- _What the task requires_
Leave every picture behind and copy the rest of the entries below exactly.

== Available data

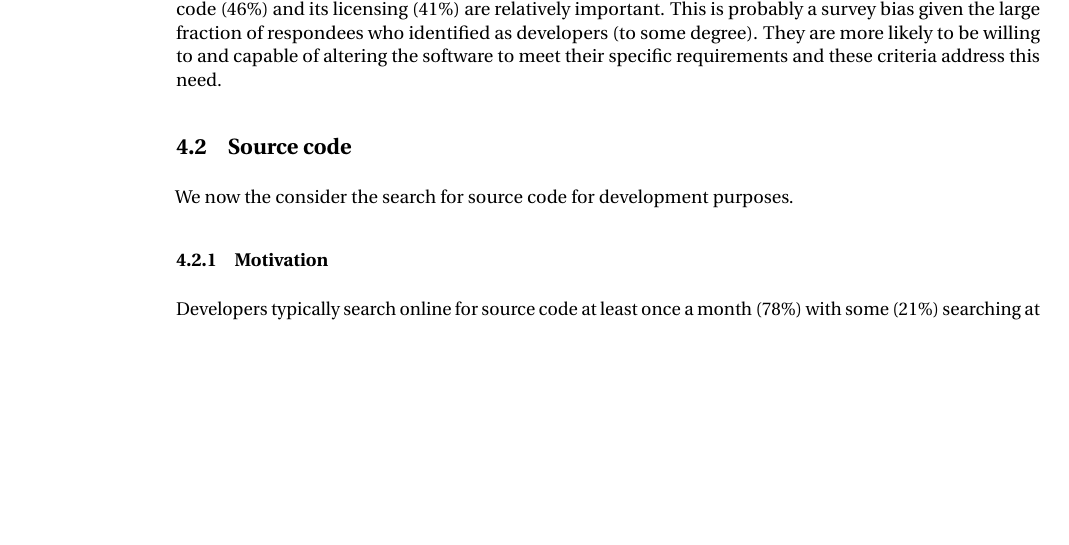
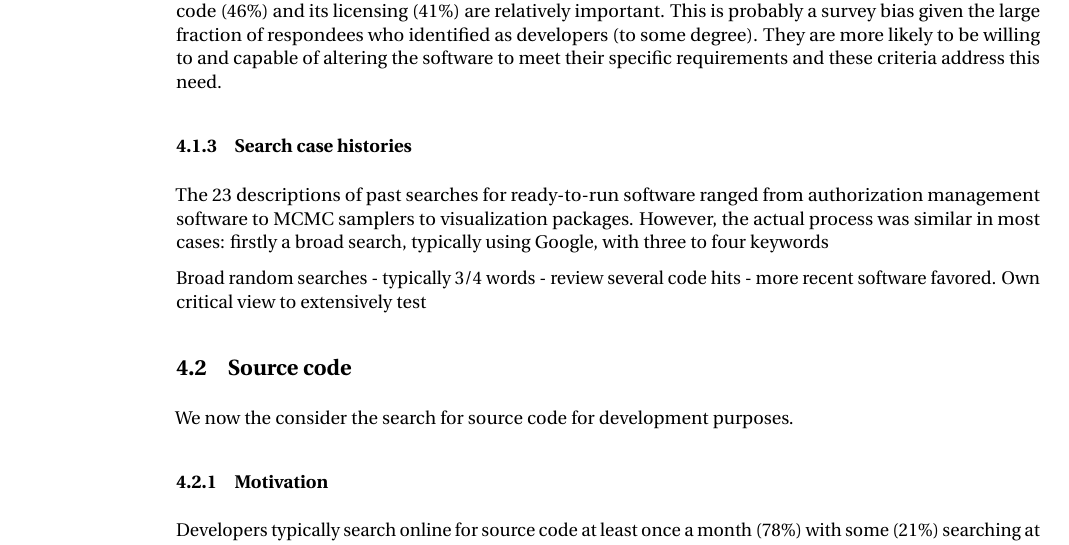
Before and after one commit to casics/project-docs, a LaTeX document (whitepaper.tex): part of page 3 of 6 before the commit and part of page 3 of 7 after it, cut so that both start at the same text, the shorter picture padded with empty space. Compiled offline with pdfLaTeX.

Commit message:
Update on Overleaf.

```diff
--- a/whitepaper.tex
+++ b/whitepaper.tex
@@ -54,6 +54,14 @@ Quality aspects of the software are definitely secondary considerations as far a
 A more surprising result is that other people's opinions of the software (23\%) and its similarity to other software (12\%) are not important search criteria when they are so important as search mechanisms (see above). It therefore seems likely that a search for software is only necessary when there are no word-of-mouth recommendations or literature recipes for particular tasks. In those cases, the approval rating of the software or its apparent familiarity is largely ignored in favor of other criteria.
 
 Lastly we should note that even though the search is for ready-to-use software, the availability of the source code (46\%) and its licensing (41\%) are relatively important. This is probably a survey bias given the large fraction of respondees who identified as developers (to some degree). They are more likely to be willing to and capable of altering the software to meet their specific requirements and these criteria address this need.
+
+\subsubsection{Search case histories}
+
+The 23 descriptions of past searches for ready-to-run software ranged from authorization management software to MCMC samplers to visualization packages. However, the actual process was similar in most cases: firstly a broad search, typically using Google, with three to four keywords
+
+
+Broad random searches - typically 3/4 words - review several code hits - more recent software favored. Own critical view to extensively test
+
 
 \subsection{Source code}
 
```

====

- _Problem solution_
Before and after one commit to casics/project-docs, a LaTeX document (whitepaper.tex): part of page 3 of 6 before the commit and part of page 3 of 7 after it, cut so that both start at the same text, the shorter picture padded with empty space. Compiled offline with pdfLaTeX.

Commit message:
Update on Overleaf.

```diff
--- a/whitepaper.tex
+++ b/whitepaper.tex
@@ -54,6 +54,14 @@ Quality aspects of the software are definitely secondary considerations as far a
 A more surprising result is that other people's opinions of the software (23\%) and its similarity to other software (12\%) are not important search criteria when they are so important as search mechanisms (see above). It therefore seems likely that a search for software is only necessary when there are no word-of-mouth recommendations or literature recipes for particular tasks. In those cases, the approval rating of the software or its apparent familiarity is largely ignored in favor of other criteria.
 
 Lastly we should note that even though the search is for ready-to-use software, the availability of the source code (46\%) and its licensing (41\%) are relatively important. This is probably a survey bias given the large fraction of respondees who identified as developers (to some degree). They are more likely to be willing to and capable of altering the software to meet their specific requirements and these criteria address this need.
+
+\subsubsection{Search case histories}
+
+The 23 descriptions of past searches for ready-to-run software ranged from authorization management software to MCMC samplers to visualization packages. However, the actual process was similar in most cases: firstly a broad search, typically using Google, with three to four keywords
+
+
+Broad random searches - typically 3/4 words - review several code hits - more recent software favored. Own critical view to extensively test
+
 
 \subsection{Source code}
 
```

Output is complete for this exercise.